Write out each line of the entries below that holds the word "width".

[Start of section]

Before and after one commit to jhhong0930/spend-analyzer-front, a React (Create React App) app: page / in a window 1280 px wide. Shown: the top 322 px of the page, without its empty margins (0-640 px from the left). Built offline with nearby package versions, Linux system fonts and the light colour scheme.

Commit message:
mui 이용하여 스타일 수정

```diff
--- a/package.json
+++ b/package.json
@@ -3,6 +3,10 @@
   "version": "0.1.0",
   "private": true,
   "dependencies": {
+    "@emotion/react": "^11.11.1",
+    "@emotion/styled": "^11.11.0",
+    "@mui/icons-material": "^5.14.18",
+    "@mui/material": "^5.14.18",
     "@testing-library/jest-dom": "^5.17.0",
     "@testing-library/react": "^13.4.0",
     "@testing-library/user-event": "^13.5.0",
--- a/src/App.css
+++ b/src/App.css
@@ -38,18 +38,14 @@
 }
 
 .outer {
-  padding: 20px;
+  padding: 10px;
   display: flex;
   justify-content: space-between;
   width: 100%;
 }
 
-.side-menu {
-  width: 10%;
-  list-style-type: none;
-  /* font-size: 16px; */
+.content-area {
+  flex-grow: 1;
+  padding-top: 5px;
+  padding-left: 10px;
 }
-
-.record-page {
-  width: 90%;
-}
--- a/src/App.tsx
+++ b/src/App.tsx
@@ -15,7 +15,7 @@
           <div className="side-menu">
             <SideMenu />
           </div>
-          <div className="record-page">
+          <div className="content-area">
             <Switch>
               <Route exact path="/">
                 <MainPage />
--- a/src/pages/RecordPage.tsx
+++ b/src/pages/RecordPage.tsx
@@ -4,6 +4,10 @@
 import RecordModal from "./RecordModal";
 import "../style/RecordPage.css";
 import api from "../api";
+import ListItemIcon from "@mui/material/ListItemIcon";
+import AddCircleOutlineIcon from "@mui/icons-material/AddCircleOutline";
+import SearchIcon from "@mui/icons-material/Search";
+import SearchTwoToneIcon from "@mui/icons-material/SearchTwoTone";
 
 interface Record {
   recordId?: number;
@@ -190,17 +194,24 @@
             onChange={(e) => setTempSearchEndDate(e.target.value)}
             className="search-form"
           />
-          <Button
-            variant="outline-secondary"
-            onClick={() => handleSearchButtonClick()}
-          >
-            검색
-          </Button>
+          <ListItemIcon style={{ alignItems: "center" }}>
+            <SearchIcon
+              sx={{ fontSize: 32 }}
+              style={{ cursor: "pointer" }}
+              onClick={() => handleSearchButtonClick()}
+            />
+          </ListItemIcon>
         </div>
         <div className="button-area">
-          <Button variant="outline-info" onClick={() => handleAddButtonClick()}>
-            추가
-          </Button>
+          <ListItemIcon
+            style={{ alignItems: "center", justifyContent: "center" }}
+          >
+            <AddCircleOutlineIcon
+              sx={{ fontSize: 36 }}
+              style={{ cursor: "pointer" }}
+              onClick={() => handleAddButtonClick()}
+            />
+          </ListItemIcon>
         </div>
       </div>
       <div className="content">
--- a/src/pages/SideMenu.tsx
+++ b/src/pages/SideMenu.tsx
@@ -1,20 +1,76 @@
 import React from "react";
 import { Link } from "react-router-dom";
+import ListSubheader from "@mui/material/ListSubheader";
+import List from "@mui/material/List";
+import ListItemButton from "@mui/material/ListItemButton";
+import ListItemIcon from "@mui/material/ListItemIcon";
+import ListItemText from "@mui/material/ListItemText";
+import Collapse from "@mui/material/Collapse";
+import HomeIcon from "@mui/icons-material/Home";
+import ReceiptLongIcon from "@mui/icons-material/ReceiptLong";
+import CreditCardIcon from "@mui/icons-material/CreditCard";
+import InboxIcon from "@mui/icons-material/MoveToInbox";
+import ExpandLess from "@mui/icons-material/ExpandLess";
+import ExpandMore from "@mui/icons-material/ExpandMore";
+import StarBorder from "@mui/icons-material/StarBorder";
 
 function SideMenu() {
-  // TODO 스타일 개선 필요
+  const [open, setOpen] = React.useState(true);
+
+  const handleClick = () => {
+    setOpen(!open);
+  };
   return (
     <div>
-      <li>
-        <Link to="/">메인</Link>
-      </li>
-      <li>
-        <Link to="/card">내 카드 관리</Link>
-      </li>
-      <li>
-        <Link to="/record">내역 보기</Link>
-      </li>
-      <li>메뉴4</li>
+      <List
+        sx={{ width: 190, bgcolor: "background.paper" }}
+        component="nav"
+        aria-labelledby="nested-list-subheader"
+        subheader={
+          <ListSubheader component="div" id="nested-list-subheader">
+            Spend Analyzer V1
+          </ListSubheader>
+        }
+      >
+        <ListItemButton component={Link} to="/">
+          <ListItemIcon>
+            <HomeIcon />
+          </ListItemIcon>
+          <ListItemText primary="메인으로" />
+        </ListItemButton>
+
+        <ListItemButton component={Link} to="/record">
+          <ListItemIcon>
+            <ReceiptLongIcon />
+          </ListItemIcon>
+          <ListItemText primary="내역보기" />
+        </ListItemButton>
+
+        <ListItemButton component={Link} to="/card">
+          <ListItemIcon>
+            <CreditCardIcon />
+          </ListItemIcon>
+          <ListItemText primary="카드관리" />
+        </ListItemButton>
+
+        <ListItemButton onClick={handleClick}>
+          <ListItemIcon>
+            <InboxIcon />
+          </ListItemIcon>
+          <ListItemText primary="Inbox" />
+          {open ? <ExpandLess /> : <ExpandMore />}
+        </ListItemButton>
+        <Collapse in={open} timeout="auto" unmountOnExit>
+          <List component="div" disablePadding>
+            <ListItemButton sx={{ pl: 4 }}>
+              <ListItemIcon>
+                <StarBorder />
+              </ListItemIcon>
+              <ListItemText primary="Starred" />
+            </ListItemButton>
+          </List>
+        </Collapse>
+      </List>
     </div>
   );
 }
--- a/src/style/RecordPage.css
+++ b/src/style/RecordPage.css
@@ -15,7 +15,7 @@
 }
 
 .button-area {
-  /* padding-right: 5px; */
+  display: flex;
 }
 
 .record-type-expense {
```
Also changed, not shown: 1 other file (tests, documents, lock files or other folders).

[End of section]

▶ Output for this exercise:
   width: 100%;
-  width: 10%;
-  width: 90%;
+        sx={{ width: 190, bgcolor: "background.paper" }}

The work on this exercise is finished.